MVT 



If f is differentiable on (a, b) and continuous on [a, b], 


then $ c Î (a, b) ' f '(c) = (f(b) – f(a)) / (b – a). 


In words: There is at least one place where (slope of tangent line) equals (average slope between a and b). Conditions are crucial to know: f differentiable on (a, b) and continuous on [a, b]. 

FTC 



If f is integrable on [a, b] and g is any antiderivative of f, 


then ò_{a}^{b} f(x) dx = g(b) – g(a). 


Equivalent form (sometimes called FTC2): 

Diff. Þ Cont. Þ Integ. 


D Þ C Þ
I 

Definitions 



Derivative = limit of difference quotient = slope of tangent line = instantaneous rate of change. 


A function f is differentiable iff f has local linearity with finite slope. In other words, f is differentiable iff f “looks like a straight but nonvertical line when you zoom in closely enough.” 


Derivative at a point: f ' (c) = lim_{x}_{®c} [ (f(x) – f(c)) / (x – c) ] 


Derivative function: f ' (x) = lim_{h}_{®0} [ (f(x + h) – f(x)) / h ] 


Definite integral: lim_{Dx}_{®0} of Riemann sums = lim_{Dx}_{®0} S f(x_{i}) Dx = ò_{a}^{b} f(x) dx. Notice how, in the limit, the summation (S) is replaced by the stretchy S and the step size (Dx) is replaced by dx. In order for the definite integral to exist, the sufficient condition you are expected to know for the AP exam is that f is continuous on [a, b]. Although this condition can be weakened somewhat while still preserving Riemann integrability, do not worry about that for the AP exam. 


Critical point: f ¢ = 0 or DNE. 


Stationary point (a.k.a. plateau point): f ¢ = 0 but does not change sign. 


Local min.: f ¢ = 0 and is changing from negative to positive. 


Local max.: f ¢ = 0 and is changing from positive to negative. 

WARNING 
Although it is sometimes useful to check f ¢¢
when checking for max. or min., the second deriv.
test is not 100% reliable. 


Inflection point: A point of continuity for f where f ¢¢ changes sign. (Frequently, this is a point where f ¢ has a strict local max. or min. However, that is not necessarily the case; for example, think of the origin, which is an inflection point for the function y = f(x) = x^{1/3} even though f ¢(0) and f ¢¢(0) are undefined.) 

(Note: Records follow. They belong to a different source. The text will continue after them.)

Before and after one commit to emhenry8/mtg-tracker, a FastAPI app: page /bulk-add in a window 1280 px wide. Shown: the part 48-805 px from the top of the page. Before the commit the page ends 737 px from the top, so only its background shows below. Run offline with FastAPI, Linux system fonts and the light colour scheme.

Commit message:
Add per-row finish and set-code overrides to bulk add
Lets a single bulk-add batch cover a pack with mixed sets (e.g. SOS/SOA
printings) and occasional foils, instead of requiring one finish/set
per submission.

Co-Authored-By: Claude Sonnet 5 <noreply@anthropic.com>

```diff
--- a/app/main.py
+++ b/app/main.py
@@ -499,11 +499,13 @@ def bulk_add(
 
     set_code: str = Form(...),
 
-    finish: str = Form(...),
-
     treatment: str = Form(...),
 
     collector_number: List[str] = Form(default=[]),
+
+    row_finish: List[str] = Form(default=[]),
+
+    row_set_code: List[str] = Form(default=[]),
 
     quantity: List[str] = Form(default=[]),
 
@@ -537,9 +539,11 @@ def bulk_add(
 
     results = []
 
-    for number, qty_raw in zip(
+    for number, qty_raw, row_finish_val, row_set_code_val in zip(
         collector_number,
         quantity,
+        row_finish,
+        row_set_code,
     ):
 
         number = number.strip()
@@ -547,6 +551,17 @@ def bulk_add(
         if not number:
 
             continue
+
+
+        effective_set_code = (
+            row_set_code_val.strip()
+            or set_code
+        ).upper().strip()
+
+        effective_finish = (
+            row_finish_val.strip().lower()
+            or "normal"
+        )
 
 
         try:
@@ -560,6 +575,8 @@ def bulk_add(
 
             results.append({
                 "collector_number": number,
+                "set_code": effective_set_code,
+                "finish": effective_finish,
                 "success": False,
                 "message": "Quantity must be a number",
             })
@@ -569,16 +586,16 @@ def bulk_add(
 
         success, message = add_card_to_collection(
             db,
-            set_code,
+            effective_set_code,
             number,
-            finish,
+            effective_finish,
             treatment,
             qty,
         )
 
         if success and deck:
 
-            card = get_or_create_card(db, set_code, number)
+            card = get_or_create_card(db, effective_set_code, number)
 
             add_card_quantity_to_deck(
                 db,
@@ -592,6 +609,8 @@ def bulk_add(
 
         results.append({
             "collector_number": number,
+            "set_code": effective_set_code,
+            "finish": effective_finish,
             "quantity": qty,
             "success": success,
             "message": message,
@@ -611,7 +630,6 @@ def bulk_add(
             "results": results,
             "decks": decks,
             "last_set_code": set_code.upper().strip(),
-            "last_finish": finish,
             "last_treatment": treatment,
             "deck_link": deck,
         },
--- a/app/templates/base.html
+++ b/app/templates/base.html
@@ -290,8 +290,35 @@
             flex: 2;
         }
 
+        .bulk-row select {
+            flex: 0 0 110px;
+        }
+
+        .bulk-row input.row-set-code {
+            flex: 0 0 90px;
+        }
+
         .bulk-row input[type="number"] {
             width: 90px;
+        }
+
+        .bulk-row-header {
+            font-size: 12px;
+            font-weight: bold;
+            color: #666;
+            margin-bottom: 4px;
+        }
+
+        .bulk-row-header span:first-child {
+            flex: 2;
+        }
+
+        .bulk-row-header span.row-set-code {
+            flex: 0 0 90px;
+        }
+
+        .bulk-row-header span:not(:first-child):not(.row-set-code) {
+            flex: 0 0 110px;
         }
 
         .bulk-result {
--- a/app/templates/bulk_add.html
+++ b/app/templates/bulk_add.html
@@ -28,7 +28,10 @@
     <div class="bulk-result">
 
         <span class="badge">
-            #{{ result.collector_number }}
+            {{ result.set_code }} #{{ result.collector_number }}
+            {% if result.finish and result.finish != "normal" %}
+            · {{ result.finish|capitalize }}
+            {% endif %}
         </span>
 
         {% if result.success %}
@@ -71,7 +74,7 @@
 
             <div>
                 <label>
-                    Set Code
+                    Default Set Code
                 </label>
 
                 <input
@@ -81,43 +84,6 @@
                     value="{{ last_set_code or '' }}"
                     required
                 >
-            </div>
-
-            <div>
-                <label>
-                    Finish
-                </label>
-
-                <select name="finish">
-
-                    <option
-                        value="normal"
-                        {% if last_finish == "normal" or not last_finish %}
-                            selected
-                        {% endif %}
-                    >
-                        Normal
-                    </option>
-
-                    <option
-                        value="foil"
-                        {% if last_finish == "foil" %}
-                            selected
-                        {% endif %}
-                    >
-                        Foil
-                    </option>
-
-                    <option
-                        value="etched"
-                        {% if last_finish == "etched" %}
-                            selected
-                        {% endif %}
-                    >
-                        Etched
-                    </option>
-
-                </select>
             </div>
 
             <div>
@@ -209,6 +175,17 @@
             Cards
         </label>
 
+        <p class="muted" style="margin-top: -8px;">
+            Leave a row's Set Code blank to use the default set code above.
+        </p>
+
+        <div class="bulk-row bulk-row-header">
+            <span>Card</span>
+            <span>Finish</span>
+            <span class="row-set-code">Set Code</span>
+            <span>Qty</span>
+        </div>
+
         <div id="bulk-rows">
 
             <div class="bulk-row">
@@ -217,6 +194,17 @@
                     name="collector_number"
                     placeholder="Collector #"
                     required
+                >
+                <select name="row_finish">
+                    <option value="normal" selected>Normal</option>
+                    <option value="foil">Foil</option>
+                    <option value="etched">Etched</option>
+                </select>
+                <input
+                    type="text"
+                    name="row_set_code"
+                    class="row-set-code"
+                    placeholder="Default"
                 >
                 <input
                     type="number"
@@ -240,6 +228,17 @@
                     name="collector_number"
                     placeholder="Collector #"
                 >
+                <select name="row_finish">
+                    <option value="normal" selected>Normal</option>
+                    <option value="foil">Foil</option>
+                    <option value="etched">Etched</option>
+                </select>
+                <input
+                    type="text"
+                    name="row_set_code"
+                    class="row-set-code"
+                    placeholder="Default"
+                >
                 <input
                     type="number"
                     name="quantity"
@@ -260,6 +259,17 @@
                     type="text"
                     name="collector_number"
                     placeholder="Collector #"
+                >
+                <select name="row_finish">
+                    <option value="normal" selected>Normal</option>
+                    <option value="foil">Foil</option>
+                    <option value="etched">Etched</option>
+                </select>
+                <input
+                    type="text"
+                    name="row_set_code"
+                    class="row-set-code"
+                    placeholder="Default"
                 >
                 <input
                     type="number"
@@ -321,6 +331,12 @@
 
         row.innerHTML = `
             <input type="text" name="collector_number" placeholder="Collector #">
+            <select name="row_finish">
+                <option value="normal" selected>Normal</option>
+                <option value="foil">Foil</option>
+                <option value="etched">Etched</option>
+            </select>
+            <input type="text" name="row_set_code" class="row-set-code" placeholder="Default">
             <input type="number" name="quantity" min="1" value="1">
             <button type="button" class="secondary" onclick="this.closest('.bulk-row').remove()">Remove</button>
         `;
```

WARNING 
Some students think (wrongly) that “point of inflection” means f ¢¢ = 0. 


Concavity: A synonym for f ¢¢. 







Techniques for Multiple Choice 
Techniques for Free Response 

1. Pace yourself. Keep brainpower in reserve for free response. 
1. If you can’t get part (a), skip it and do the others. Part (a) may be
worth only a point.